- Provided data
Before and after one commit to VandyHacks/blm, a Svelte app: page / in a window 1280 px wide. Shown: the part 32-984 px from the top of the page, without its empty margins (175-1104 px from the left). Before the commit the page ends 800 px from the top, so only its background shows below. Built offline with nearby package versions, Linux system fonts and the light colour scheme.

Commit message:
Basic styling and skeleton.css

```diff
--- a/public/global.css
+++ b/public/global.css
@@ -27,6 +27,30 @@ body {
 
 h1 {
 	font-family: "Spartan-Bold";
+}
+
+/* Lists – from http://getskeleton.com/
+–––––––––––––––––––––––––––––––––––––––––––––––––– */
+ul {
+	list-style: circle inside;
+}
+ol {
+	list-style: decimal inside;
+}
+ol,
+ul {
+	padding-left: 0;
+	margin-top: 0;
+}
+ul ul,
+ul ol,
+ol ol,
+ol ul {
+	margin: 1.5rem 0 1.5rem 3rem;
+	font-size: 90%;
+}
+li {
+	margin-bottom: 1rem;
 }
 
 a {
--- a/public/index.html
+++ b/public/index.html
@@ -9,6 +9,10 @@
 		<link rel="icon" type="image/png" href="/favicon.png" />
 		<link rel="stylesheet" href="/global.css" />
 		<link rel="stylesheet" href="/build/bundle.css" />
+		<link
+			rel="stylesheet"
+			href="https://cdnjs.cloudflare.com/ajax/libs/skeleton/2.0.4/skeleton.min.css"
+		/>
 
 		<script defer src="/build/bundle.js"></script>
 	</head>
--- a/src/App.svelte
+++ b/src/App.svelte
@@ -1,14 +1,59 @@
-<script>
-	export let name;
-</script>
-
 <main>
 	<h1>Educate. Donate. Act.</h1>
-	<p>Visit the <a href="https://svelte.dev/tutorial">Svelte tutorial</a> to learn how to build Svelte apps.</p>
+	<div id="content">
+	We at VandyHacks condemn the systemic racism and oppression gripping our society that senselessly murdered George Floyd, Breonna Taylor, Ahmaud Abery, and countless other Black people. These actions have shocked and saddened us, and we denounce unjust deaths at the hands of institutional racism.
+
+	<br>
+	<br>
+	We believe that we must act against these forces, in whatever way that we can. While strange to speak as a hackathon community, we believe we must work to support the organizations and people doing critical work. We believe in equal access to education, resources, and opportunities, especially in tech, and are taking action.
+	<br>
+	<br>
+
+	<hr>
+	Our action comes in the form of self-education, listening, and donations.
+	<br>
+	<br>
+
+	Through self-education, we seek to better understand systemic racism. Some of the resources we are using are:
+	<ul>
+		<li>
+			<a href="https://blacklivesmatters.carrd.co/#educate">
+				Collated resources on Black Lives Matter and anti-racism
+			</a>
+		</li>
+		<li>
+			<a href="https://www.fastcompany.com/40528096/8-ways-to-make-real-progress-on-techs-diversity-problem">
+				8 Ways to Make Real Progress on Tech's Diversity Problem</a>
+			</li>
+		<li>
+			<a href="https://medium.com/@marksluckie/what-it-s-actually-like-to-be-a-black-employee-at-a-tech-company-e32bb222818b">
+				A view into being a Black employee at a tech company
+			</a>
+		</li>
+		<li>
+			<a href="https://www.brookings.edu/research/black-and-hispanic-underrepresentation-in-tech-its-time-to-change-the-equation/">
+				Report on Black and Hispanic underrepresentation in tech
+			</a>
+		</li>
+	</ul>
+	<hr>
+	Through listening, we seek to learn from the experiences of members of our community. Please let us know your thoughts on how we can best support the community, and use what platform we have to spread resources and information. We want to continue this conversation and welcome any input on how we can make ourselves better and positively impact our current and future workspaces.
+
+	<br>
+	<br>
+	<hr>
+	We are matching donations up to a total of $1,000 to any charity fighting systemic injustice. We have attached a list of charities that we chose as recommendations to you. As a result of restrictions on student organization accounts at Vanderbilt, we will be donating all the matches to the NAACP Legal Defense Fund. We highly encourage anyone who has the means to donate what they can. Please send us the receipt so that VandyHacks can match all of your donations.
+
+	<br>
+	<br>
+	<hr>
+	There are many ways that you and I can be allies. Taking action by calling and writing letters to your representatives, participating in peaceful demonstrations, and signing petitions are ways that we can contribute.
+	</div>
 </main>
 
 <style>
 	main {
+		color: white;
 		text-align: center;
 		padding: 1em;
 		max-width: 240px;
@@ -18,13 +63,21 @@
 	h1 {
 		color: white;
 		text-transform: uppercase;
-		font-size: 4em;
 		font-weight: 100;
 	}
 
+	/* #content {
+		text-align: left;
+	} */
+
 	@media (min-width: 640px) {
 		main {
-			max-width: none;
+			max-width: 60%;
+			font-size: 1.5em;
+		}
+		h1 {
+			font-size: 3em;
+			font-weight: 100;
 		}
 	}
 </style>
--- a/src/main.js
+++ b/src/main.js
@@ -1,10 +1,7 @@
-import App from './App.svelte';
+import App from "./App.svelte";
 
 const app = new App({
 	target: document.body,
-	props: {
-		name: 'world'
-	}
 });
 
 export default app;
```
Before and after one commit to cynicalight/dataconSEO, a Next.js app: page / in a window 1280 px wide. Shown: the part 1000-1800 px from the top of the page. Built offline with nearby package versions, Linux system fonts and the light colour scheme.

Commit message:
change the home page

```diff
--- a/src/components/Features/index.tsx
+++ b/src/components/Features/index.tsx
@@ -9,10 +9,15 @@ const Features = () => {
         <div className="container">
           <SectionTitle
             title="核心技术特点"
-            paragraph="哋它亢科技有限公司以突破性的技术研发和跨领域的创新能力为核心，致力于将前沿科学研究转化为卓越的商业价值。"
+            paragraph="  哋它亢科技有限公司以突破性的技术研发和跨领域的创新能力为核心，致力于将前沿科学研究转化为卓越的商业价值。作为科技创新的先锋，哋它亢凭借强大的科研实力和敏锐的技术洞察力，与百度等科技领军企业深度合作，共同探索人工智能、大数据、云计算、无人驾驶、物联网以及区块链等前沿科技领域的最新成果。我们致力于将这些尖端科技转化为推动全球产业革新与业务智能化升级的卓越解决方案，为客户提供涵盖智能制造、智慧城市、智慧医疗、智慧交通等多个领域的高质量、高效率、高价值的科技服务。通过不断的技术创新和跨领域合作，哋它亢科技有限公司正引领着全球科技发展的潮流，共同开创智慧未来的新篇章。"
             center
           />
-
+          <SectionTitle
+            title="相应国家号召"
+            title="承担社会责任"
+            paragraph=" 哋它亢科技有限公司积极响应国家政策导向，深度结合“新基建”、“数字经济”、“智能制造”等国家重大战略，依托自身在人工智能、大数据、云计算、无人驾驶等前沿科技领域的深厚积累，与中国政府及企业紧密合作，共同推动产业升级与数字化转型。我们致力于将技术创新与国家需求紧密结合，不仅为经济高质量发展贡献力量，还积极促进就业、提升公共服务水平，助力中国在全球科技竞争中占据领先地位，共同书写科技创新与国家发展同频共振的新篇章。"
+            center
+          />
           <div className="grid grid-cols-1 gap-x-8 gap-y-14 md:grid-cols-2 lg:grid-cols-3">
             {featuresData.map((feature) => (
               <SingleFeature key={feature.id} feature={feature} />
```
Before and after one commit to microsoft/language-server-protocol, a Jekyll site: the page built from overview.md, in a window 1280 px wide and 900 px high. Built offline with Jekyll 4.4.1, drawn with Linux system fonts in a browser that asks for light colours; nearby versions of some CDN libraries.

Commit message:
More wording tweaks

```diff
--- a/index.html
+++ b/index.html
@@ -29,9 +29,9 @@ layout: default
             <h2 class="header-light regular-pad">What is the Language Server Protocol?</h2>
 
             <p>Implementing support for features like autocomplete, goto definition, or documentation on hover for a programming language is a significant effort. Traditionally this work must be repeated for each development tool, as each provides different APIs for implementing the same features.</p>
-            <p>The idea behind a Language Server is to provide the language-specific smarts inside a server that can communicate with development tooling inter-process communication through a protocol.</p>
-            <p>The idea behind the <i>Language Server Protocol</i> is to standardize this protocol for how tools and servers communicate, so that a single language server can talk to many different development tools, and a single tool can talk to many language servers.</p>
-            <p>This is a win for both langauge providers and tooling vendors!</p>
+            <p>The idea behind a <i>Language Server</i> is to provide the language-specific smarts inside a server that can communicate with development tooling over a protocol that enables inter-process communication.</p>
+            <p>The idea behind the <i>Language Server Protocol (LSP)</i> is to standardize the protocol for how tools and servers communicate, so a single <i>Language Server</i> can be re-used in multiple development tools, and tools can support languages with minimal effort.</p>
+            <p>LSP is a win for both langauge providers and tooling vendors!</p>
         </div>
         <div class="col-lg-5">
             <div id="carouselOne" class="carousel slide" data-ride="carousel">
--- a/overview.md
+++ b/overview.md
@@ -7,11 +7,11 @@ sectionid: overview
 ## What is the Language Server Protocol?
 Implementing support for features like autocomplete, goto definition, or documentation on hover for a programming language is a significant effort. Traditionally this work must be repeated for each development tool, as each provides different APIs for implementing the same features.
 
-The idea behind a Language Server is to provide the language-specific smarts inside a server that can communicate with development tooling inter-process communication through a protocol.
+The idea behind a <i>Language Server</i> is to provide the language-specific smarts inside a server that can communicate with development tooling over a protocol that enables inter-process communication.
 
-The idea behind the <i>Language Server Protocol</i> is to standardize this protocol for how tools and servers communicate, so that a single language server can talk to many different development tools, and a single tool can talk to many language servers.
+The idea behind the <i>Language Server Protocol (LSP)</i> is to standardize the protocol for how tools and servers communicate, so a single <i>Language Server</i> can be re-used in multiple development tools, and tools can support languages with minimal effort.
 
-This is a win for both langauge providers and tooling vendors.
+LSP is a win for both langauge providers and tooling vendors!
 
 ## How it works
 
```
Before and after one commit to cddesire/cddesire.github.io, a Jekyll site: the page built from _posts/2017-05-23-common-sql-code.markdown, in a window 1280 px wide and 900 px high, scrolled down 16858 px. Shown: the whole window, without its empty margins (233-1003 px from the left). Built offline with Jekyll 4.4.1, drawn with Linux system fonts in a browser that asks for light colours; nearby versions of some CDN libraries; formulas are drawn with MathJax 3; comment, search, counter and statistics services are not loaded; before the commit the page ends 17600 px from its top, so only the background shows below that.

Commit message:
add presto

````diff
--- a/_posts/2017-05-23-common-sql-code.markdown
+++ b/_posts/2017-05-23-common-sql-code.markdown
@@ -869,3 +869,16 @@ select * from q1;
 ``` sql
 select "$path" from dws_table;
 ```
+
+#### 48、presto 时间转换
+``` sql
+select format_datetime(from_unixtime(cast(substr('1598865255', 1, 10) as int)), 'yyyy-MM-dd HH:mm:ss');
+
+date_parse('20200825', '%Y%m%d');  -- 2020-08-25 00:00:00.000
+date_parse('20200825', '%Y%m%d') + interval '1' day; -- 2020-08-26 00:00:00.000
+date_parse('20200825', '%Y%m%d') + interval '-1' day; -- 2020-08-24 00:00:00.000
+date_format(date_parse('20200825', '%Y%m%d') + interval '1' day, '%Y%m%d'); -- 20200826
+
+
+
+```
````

- What you need to do
Your answer should consist of every line from the entries that holds "main".

- Result
 <main>
 </main>
 	main {
 		main {
--- a/src/main.js
+++ b/src/main.js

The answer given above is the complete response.